--- Exercise input Enclosed Below ---
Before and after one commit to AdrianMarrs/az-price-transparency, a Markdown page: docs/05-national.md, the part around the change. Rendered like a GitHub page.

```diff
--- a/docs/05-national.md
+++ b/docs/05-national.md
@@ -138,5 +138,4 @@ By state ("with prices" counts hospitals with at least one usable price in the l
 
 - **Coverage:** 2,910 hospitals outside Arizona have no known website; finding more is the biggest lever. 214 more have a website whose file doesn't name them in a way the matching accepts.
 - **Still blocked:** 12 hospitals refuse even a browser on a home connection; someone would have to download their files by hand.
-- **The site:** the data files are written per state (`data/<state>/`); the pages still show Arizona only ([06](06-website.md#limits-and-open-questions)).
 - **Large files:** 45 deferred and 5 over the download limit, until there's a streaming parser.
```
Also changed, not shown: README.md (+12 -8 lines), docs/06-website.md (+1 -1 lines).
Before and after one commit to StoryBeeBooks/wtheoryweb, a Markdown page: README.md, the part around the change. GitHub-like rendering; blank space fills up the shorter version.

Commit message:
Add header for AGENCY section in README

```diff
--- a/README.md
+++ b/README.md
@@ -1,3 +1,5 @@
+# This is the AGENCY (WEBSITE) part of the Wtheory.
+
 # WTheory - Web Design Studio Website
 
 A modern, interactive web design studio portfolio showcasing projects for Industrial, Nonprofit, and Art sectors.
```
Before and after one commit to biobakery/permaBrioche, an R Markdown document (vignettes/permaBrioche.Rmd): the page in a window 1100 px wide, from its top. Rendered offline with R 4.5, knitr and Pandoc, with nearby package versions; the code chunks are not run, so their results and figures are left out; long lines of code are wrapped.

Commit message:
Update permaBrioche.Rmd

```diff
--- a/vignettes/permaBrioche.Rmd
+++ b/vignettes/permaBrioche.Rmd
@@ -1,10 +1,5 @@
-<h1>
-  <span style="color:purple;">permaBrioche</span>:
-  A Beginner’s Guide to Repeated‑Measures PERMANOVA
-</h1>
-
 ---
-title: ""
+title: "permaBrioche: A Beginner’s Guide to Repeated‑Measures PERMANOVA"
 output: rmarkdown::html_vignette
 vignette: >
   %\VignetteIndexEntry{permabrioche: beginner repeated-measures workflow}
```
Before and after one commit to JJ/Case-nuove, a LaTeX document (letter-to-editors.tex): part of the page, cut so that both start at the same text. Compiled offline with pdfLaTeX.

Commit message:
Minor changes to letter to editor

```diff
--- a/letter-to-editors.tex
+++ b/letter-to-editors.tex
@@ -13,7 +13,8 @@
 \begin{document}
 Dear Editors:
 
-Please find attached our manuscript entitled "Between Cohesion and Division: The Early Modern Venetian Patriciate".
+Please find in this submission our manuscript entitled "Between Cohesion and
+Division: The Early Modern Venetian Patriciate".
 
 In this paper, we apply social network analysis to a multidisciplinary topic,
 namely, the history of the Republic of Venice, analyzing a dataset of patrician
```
--- End of Enclosed Exercise input ---
Directions for this task: Check the listing above for lines containing the string "Patriciate", and copy each one.

Solution to the problem:
-Please find attached our manuscript entitled "Between Cohesion and Division: The Early Modern Venetian Patriciate".
+Division: The Early Modern Venetian Patriciate".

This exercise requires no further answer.